**Assigned task**
When you reach the line that has "decimal change again" in the material below, reproduce it and each line after it exactly, through the last one.

**Supplied records**

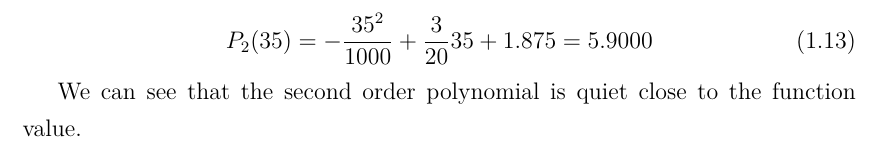
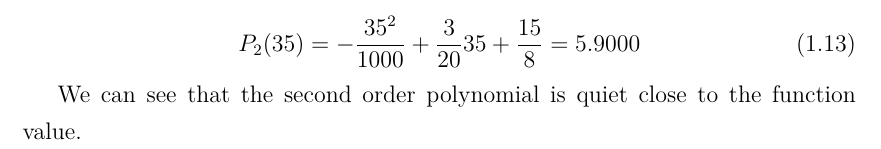
Before and after one commit to MarcDam/MathNotes, a LaTeX document (Calculus/approx.tex): part of page 3 of 3, cut so that both start at the same text. Compiled offline with pdfLaTeX.

Commit message:
decimal change again

```diff
--- a/Calculus/approx.tex
+++ b/Calculus/approx.tex
@@ -52,7 +52,7 @@ f(35) = \sqrt{35} = 5.9161
 \end{equation}
 
 \begin{equation}
-P_2(35) = -\frac{35^2}{1000} + \frac{3}{20}35 + 1.875 = 5.9000
+P_2(35) = -\frac{35^2}{1000} + \frac{3}{20}35 + \frac{15}{8} = 5.9000
 \end{equation}
 
 We can see that the second order polynomial is quiet close to the function value.
```
Also changed, not shown: Calculus/approx.tex (2 more changed lines).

**Answer area**
decimal change again

```diff
--- a/Calculus/approx.tex
+++ b/Calculus/approx.tex
@@ -52,7 +52,7 @@ f(35) = \sqrt{35} = 5.9161
 \end{equation}
 
 \begin{equation}
-P_2(35) = -\frac{35^2}{1000} + \frac{3}{20}35 + 1.875 = 5.9000
+P_2(35) = -\frac{35^2}{1000} + \frac{3}{20}35 + \frac{15}{8} = 5.9000
 \end{equation}
 
 We can see that the second order polynomial is quiet close to the function value.
```
Also changed, not shown: Calculus/approx.tex (2 more changed lines).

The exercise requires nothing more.